The girl grew strong. Her eyes remained large and blue, reflecting the sky on a clear day. Her dark hair had a natural curl which Auntie Em tried to keep braided and neat. Dorothy, however, was never tidy and neat, she was always covered in dust and mud and wanted to show Auntie Em her treasures. Emily was most comfortable within the four walls of their home and the dragonflies, frogs, and ladybugs that Dorothy loved made her feel afraid. Within those walls, she taught Dorthy to cook and sew.
Some eight years passed.
One morning, after the morning chores were finished, Uncle Henry came to sit on the front step. Dorothy sat next to him, imitating the hunch of his back, the twist of his hands. She watched his face and he watched the sky. Auntie Em was inside, sweeping the floor.
“I don’t like the color,” Uncle Henry said.
“You don’t like the color of what?” asked Dorothy.
Dorothy looked up and realized the sky had turned a deep shade of green. In the distance, they could hear the wind and began to see a ripple across the tips of the tall grass. The sky to the north was dark and the wind came from that darkness. As they watched the stalks begin to bend, they heard a steady wail coming from the south. The grass was bending from that direction as well.
Uncle Henry jumped from his seat on the step. He took Dorothy by the shoulders and looked deep into her eyes. “Tornado’s comin’. Get into the cellar. Go!” He turned and ran to the livestock.
Dorothy, not knowing what a tornado was, ran into the home with Toto at her heels.

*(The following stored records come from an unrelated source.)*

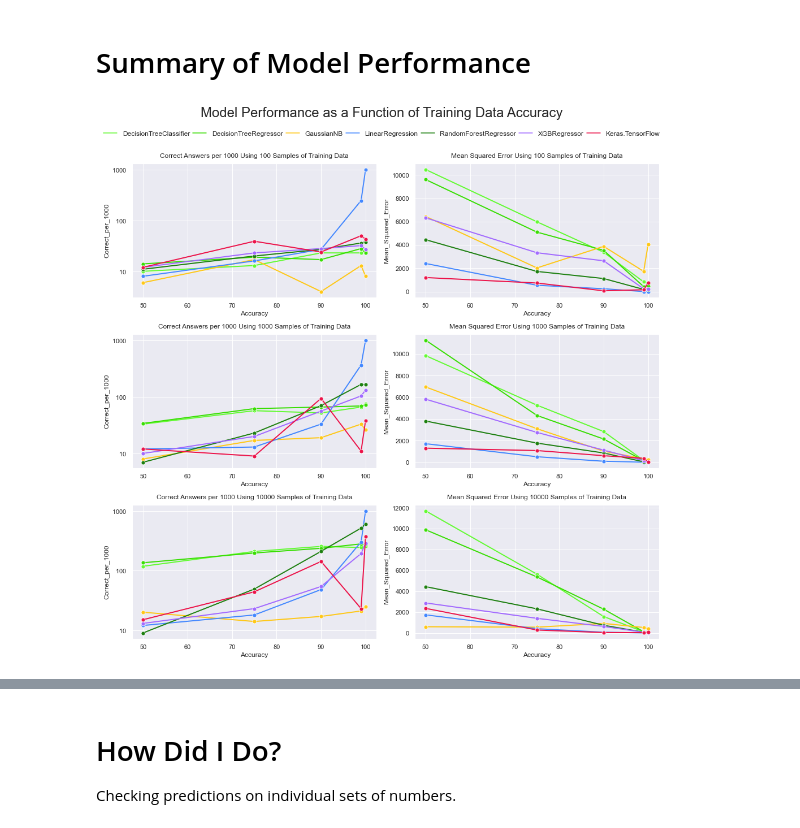
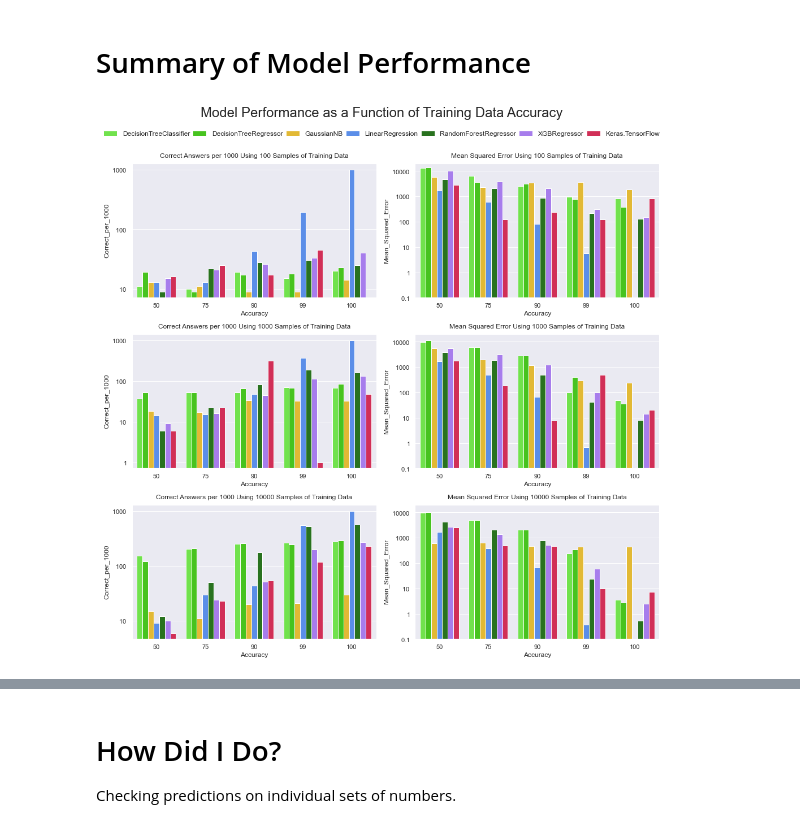
Before and after one commit to KevinCarr42/Adding-Machines, a Jupyter notebook: Teaching a Machine to Add.ipynb, the cells around one changed output, grey strips where cells are left out. Cells and saved outputs as stored; diff of their text form; code cells hidden in the pictures.

Commit message:
changed line graph to clustered column

```diff
--- a/Teaching a Machine to Add.ipynb
+++ b/Teaching a Machine to Add.ipynb
@@ -507,76 +507,76 @@ title = "Correct Answers per 1000 Using {} Samples of Training Data"
 sample_size = 100
 ax=axes[0,0]
 ax.set_title(title.format(sample_size))
-plot = sns.lineplot(data=MSE_summary[MSE_summary.Size==sample_size],  # only max training size shown
-                    x='Accuracy', y='Correct_per_1000', # style='Size',
-                    hue='Model', palette=custom_palette, linewidth=2,
-                    marker="o", markersize=7, ax=ax);
+plot = sns.barplot(data=MSE_summary[MSE_summary.Size==sample_size],  # only max training size shown
+                   x='Accuracy', y='Correct_per_1000',
+                   hue="Model", palette=custom_palette, ax=ax);
 plot.set(yscale='log')
 ax.get_legend().remove()
 
 sample_size = 1000
 ax=axes[1,0]
 ax.set_title(title.format(sample_size))
-plot = sns.lineplot(data=MSE_summary[MSE_summary.Size==sample_size],  # only max training size shown
-                    x='Accuracy', y='Correct_per_1000', # style='Size',
-                    hue='Model', palette=custom_palette, linewidth=2,
-                    marker="o", markersize=7, ax=ax);
+plot = sns.barplot(data=MSE_summary[MSE_summary.Size==sample_size],  # only max training size shown
+                   x='Accuracy', y='Correct_per_1000',
+                   hue="Model", palette=custom_palette, ax=ax);
 plot.set(yscale='log')
 ax.get_legend().remove()
 
 sample_size = 10000
 ax=axes[2,0]
 ax.set_title(title.format(sample_size))
-plot = sns.lineplot(data=MSE_summary[MSE_summary.Size==sample_size],  # only max training size shown
-                    x='Accuracy', y='Correct_per_1000', # style='Size',
-                    hue='Model', palette=custom_palette, linewidth=2,
-                    marker="o", markersize=7, ax=ax);
+plot = sns.barplot(data=MSE_summary[MSE_summary.Size==sample_size],  # only max training size shown
+                   x='Accuracy', y='Correct_per_1000',
+                   hue="Model", palette=custom_palette, ax=ax);
 plot.set(yscale='log')
 ax.get_legend().remove()
 
 
 # MEAN SQUARED ERROR
 title = "Mean Squared Error Using {} Samples of Training Data"
 
 sample_size = 100
 ax=axes[0,1]
 ax.set_title(title.format(sample_size))
-plot = sns.lineplot(data=MSE_summary[MSE_summary.Size==sample_size],  # only max training size shown
-                    x='Accuracy', y='Mean_Squared_Error', # style='Size',
-                    hue='Model', palette=custom_palette, linewidth=2,
-                    marker="o", markersize=7, ax=ax);
+plot = sns.barplot(data=MSE_summary[MSE_summary.Size==sample_size],  # only max training size shown
+                   x='Accuracy', y='Mean_Squared_Error',
+                   hue="Model", palette=custom_palette, ax=ax);
+plot.set(ylim=(.1, 20000))
+plot.set(yscale='log')
 ax.get_legend().remove()
 
 sample_size = 1000
 ax=axes[1,1]
 ax.set_title(title.format(sample_size))
-plot = sns.lineplot(data=MSE_summary[MSE_summary.Size==sample_size],  # only max training size shown
-                    x='Accuracy', y='Mean_Squared_Error', # style='Size',
-                    hue='Model', palette=custom_palette, linewidth=2,
-                    marker="o", markersize=7, ax=ax);
+plot = sns.barplot(data=MSE_summary[MSE_summary.Size==sample_size],  # only max training size shown
+                   x='Accuracy', y='Mean_Squared_Error',
+                   hue="Model", palette=custom_palette, ax=ax);
+plot.set(ylim=(.1, 20000))
+plot.set(yscale='log')
 ax.get_legend().remove()
 
 sample_size = 10000
 ax=axes[2,1]
 ax.set_title(title.format(sample_size))
-plot = sns.lineplot(data=MSE_summary[MSE_summary.Size==sample_size],  # only max training size shown
-                    x='Accuracy', y='Mean_Squared_Error', # style='Size',
-                    hue='Model', palette=custom_palette, linewidth=2,
-                    marker="o", markersize=7, ax=ax);
+plot = sns.barplot(data=MSE_summary[MSE_summary.Size==sample_size],  # only max training size shown
+                   x='Accuracy', y='Mean_Squared_Error',
+                   hue="Model", palette=custom_palette, ax=ax);
+plot.set(ylim=(.1, 20000))
+plot.set(yscale='log')
 ax.get_legend().remove()
 
 # one legend to rule them all
 handles, labels = ax.get_legend_handles_labels()
 fig.legend(handles, labels, loc='upper center', mode="expand", bbox_to_anchor=(0, 0, 1, 0.95),
            ncol=7, fontsize=12, borderpad=0.5, frameon=False)
 
 # plot in tight layout
 fig.tight_layout()
 
 # save the image
 plt.savefig('performance_v_accuracy.png', facecolor='w')
 # %% [output]
-[figure, old version]
+[figure, new version]
 # %%
 # Model Performance as a Function of Training Data Size
 # Version 2 graphing using subplots and additional formatting
```
Also changed, not shown: parts of 8 cells of this notebook, 2 other files.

“Uncle Henry said to go into the cellar. Something is coming!”
Auntie Em dropped the broom with a clatter and stepped toward the cellar door. As she did, the wind hit the boards of the house with a giant force and the house seemed to move a bit across the floor, knocking them both off their feet. Emily fell to the floor while Dorthy was pushed back against the wall and tumbled to the corner. Toto, whining, jumped onto Auntie Em’s and Uncle Henry’s bed and tried to bury himself in the blankets.
Auntie Em screamed, crawling across the boards to the trapdoor. Dorothy was pressed by the very wind into the corner of the house. Auntie Em reached the cellar door, fighting it to open, the hair pulling from her bun and freeing itself as it flew around her head. She threw the cellar door open, dropping her legs inside, her body disappearing into the darkness. Only her head stuck out as she screamed Dorothy’s name. Dorothy tried to crawl across the floor as the corners of the house seemed to bump and lift. Dorothy reached out to Auntie Em, Auntie Em holding the cellar door open and screaming her name. As Dorothy crawled, she heard a whine from the bed.
Dorothy struggled to her feet, stepping towards the bed and away from Auntie Em. With a great bump, Dorothy was once again knocked off her feet to the foot of the bed, the front door slammed shut and the cellar door crashed down. The house creaked in protest as it lifted, breaking free of the earth. Dorothy crawled up to the corner of the bed where Toto was hidden and she herself crawled under the blankets, her little black dog pressing into her.
Dorothy felt the world begin to spin, like when she would twirl in the yard until she fell over, staring at the sky, the world moving around her and underneath her.